Photo by Ryan Schmitz Don’t believe there’s a condo shortage in Downtown Milwaukee? Just ask real estate agent David Price, the self-dubbed Milwaukee Condo Man. “There’s limited inventory in every price range,” says the owner of Milwaukee Realty Inc., an East Side agency that sells Downtown units. “There are people who are mad at me […]
Photo by Ryan Schmitz
Don’t believe there’s a condo shortage in Downtown Milwaukee?
Just ask real estate agent David Price, the self-dubbed Milwaukee Condo Man.
“There’s limited inventory in every price range,” says the owner of Milwaukee
Realty Inc., an East Side agency that sells Downtown units. “There are people
who are mad at me because I can’t show enough in the $200,000 to $300,000
According to the Multiple Listing Service, there were 294
condos for sale in five Downtown ZIP codes in early July, including 74 with
accepted offers, leaving 220 available to would-be buyers. “In 2010, there were
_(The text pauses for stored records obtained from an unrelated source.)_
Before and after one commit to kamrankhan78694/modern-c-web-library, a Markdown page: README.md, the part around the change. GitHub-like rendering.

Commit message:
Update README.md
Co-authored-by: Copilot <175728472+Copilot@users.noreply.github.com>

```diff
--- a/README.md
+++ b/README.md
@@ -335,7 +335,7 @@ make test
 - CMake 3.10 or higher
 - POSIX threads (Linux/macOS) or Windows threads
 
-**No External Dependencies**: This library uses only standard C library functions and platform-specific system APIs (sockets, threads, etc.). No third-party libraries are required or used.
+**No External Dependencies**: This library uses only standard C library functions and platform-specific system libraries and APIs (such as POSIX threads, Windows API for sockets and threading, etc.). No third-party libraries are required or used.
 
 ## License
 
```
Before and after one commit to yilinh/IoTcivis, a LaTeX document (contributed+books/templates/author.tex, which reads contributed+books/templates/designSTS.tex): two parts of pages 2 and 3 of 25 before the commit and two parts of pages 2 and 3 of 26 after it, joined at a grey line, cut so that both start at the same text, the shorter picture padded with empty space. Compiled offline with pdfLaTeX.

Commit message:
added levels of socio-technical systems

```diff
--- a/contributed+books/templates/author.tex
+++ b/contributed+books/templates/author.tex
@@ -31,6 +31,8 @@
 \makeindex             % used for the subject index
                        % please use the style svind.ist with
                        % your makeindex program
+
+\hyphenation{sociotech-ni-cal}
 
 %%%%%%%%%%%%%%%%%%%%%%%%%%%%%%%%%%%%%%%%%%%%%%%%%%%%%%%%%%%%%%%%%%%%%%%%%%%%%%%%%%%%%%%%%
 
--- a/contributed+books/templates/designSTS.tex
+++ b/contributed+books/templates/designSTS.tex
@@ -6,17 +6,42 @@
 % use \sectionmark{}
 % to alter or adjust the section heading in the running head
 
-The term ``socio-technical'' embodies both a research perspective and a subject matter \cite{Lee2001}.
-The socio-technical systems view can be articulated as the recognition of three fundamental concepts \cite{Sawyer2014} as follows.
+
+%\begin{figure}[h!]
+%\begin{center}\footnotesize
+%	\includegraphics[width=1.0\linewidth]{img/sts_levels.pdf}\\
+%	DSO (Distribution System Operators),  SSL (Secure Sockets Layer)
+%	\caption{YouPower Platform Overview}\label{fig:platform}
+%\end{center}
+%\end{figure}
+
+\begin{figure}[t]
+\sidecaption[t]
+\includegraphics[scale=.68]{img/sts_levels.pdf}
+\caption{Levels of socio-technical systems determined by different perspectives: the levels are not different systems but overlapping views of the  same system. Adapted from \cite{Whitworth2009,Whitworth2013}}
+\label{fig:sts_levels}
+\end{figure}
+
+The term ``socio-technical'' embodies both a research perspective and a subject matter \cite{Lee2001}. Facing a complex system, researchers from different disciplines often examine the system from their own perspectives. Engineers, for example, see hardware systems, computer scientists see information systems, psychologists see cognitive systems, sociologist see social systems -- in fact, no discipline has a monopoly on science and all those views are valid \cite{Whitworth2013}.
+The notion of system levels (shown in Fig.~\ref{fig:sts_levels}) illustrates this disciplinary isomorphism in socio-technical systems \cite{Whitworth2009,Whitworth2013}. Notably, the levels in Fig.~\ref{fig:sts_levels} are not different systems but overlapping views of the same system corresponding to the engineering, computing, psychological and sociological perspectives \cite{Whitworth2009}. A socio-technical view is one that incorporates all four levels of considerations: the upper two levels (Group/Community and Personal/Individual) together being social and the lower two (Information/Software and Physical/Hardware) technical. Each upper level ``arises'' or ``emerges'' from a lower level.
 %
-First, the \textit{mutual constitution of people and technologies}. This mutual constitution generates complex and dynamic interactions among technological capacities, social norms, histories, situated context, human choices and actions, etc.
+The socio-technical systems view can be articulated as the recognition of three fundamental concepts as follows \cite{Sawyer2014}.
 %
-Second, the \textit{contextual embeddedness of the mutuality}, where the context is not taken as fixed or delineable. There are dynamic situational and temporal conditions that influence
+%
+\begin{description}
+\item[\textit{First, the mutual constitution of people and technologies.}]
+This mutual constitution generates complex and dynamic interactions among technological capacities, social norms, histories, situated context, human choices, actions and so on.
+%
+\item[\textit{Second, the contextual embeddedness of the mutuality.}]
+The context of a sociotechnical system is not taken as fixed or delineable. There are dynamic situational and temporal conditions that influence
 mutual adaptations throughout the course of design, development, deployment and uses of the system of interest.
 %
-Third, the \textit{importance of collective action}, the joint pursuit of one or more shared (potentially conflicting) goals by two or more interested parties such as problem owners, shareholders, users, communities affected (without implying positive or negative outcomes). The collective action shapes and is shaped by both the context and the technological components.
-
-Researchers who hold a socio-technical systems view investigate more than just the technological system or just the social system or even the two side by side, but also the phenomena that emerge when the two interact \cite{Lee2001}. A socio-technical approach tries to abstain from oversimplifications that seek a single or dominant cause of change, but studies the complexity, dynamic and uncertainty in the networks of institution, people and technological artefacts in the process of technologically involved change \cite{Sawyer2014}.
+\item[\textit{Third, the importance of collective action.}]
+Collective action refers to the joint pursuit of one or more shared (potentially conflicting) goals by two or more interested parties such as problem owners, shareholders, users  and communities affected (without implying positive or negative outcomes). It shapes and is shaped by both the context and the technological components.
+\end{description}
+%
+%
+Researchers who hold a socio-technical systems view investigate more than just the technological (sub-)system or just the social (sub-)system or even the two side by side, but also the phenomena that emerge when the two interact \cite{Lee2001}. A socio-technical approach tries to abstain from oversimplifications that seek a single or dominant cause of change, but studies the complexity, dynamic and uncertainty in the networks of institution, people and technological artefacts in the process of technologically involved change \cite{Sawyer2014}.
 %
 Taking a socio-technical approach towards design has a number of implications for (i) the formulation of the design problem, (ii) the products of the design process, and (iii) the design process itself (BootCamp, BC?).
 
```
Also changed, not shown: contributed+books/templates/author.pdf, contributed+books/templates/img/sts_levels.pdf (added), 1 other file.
probably 1,300 condos for sale, but people were afraid to purchase at the
time,” says Jean Stefaniak, an agent with the Stefaniak Group in Milwaukee.
Now, that’s no longer the problem. “There’s a shortage,”
Price says, “and it’s making the ones out there sell faster.”
The Moderne tower at West Juneau Avenue and Old World Third
Street has already sold half of its condo units, including the building’s
least-expensive listing, priced at $220,000. Those still available range in
price from $415,000 to $2.5 million.
Lauren Siegel, an agent with First Weber Group, says the
viability of a moderately priced development with high-end features, such as
Sub-Zero and Wolf brand appliances, is evidenced by “the velocity with which we
have been able to bring contracts to the table.”
What’s no longer popular is penthouse-style living with
spacious rooms and a hefty mortgage. “Within the last three years, there [has
been] a huge trend toward building smaller and smaller units, just a studio or
a one-bedroom,” says Bob Monnat, chief operating officer at the Mandel Group.
The Edge building, completed beside the Milwaukee River in 2009, is filled with
one- and two-bedroom condos.
With a dearth of new projects, buyers are primarily choosing
from preowned condos. Still, as Peter Renner of Renner Architects notes, the
demand is there for new buildings. The firm designed and built the Harbor Front
and Hansen’s Landing developments in the Third Ward as well as the BreakWater,
which is on the East Side and has only a few units available.
But today, such developments are said to be untenable.
“It costs more to build than you can sell them for,” Monnat
says, “and it’s impossible for a bank to make a loan.”
Other “shadow” condos currently occupied by renters may be
opening up, however, as owners push units back onto the market. In early 2013,
Mandel Group surveyed 3,120 condos within 35 Downtown properties and found that
816 (about one-quarter) were being rented, a number it predicts will fall to
“roughly 500 units” within the next few years.
This new reality is a far cry from the pre-bubble boom, when
construction surged between 2005 and 2007, but it’s coming up against another
reality: Younger adults are settling in the city, according to Mandel’s Monnat.
“None of these people are saying they want to live in Mequon.”